The XPS 15 9530 received a spec bump in 2015 to an Intel Core i7-4712HQ processor and a 4K display option while retaining the same chassis and other internals as the late-2013 model.
Dell revamped its XPS 15 lineup in 2016 to feature support for Intel's Skylake processors (Core i5-6300HQ, Core i7-6700HQ). The XPS 15 9550 brought forth the excellent aluminum, carbon-fiber build quality and the InfinityEdge display (and along with it, the infamous "nose cam") of the XPS 13 9343 along with GPU upgrades to the more-powerful NVIDIA GeForce GTX 960M, PCIe NVMe SSDs, and Thunderbolt 3 support (two lanes). The XPS 15 9550 also offered excellent FHD and 4K panels much to the delight of content creators.

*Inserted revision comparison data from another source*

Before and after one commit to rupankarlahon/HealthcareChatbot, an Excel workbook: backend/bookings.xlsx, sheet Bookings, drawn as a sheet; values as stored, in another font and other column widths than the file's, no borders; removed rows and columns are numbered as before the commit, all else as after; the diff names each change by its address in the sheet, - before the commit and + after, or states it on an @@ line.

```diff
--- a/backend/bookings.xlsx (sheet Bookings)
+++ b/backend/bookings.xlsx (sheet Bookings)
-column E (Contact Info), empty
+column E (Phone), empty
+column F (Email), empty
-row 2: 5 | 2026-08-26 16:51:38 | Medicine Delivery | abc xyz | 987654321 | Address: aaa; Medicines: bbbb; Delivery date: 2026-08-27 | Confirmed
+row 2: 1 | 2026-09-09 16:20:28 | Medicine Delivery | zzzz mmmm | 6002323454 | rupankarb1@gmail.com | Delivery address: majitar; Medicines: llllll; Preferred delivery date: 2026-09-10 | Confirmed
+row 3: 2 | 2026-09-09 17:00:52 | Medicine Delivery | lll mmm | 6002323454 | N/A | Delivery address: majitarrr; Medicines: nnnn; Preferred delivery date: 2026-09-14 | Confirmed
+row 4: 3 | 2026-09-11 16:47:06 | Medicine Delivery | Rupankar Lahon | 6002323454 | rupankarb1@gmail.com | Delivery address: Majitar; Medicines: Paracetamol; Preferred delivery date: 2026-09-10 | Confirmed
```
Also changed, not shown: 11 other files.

Dell also offered a choice of either having a free 2.5-inch bay for an additional HDD/SSD or a larger battery.
The 2017 XPS 15 9560 retained the same design language but got an upgrade to the Intel Kaby Lake CPUs (Core i5-7300HQ, Core i7-7700HQ) and NVIDIA GeForce GTX 1050 graphics, resulting in a marked improvement in performance. However, the XPS 15 9560 soon became famous for its throttling issues. Addressing this would require undervolting and applying thermal pads on the VRMs, which irked many users. Adding to the peeve was the fact that the Thunderbolt 3 wiring was still nerfed, which meant using eGPUs to their fullest potential was an impediment.
2018 saw Dell introduce a new entrant to the XPS 15 series — the XPS 15 9575 convertible with the Intel Kaby Lake-G MCM. Kaby Lake-G offered excellent CPU and GPU performance on paper that should have ideally been a hit with other OEMs as well, but we all know how that went. The 9575 was also the first XPS 15 to sport an all-USB Type-C port selection and also introduced a new MagLev keyboard mechanism that is reminiscent of the Apple MacBooks in terms of typing experience. Unfortunately, the lack of updated Kaby Lake-G chips from Intel and low acceptance among laptop OEMs means that the XPS 15 9575 could likely be the first and last of its kind.
Later that year, Dell also released the XPS 15 9570 in the conventional notebook form factor featuring upgrades to the 8th generation Intel Coffee Lake chips (Core i5-8300H, Core i7-8750H) and an NVIDIA GeForce GTX 1050 Ti MaxQ. One area where the XPS 15 9570 showed a much needed improvement was the availability of full speed (PCIe 3.0 x4) Thunderbolt 3 ports. Nothing has changed much from the previous generation in terms of design and build quality perspective, though. The XPS 15 9570 is also available in a Core i9-8950HK version. However, given the slim chassis and inadequate cooling, we have our reservations on actually recommending one.
Despite some avoidable quirks, the Dell XPS lineup has been both a reviewer's and a consumer's favorite among the current crop of Windows laptops. The evolution of the XPS lineup from 2007 to the present is a good indication that Dell is taking customer feedback and the latest advancements in CPU and GPU technology to heart and implementing them as much as possible. Dell is not without company, though. Other big names such as HP, Acer, Asus, and Lenovo are churning out new powerful and sleek notebooks to cater to the discerning buyer. In fact, the Gigabyte Aero 15X v8 offers tough competition for the XPS 15 series with its added features such as a 144 Hz panel, RGB keyboard, and an X-Rite Pantone-certified display. Of course, there is always Apple at the other end of the spectrum with its own fan base.
So what's next for the XPS lineup? Our guess is as good as yours but things should get clearer around the time of Computex 2019. In all probability, we could be seeing new XPS 15 models with 9th generation 45 W CPUs. Intel is also expected to announce Ice Lake and Lakefield-based processors at Computex, so there is a probability of new XPS 13 models being introduced with these CPUs either as year-end holiday refreshes or as new launches for CES 2020.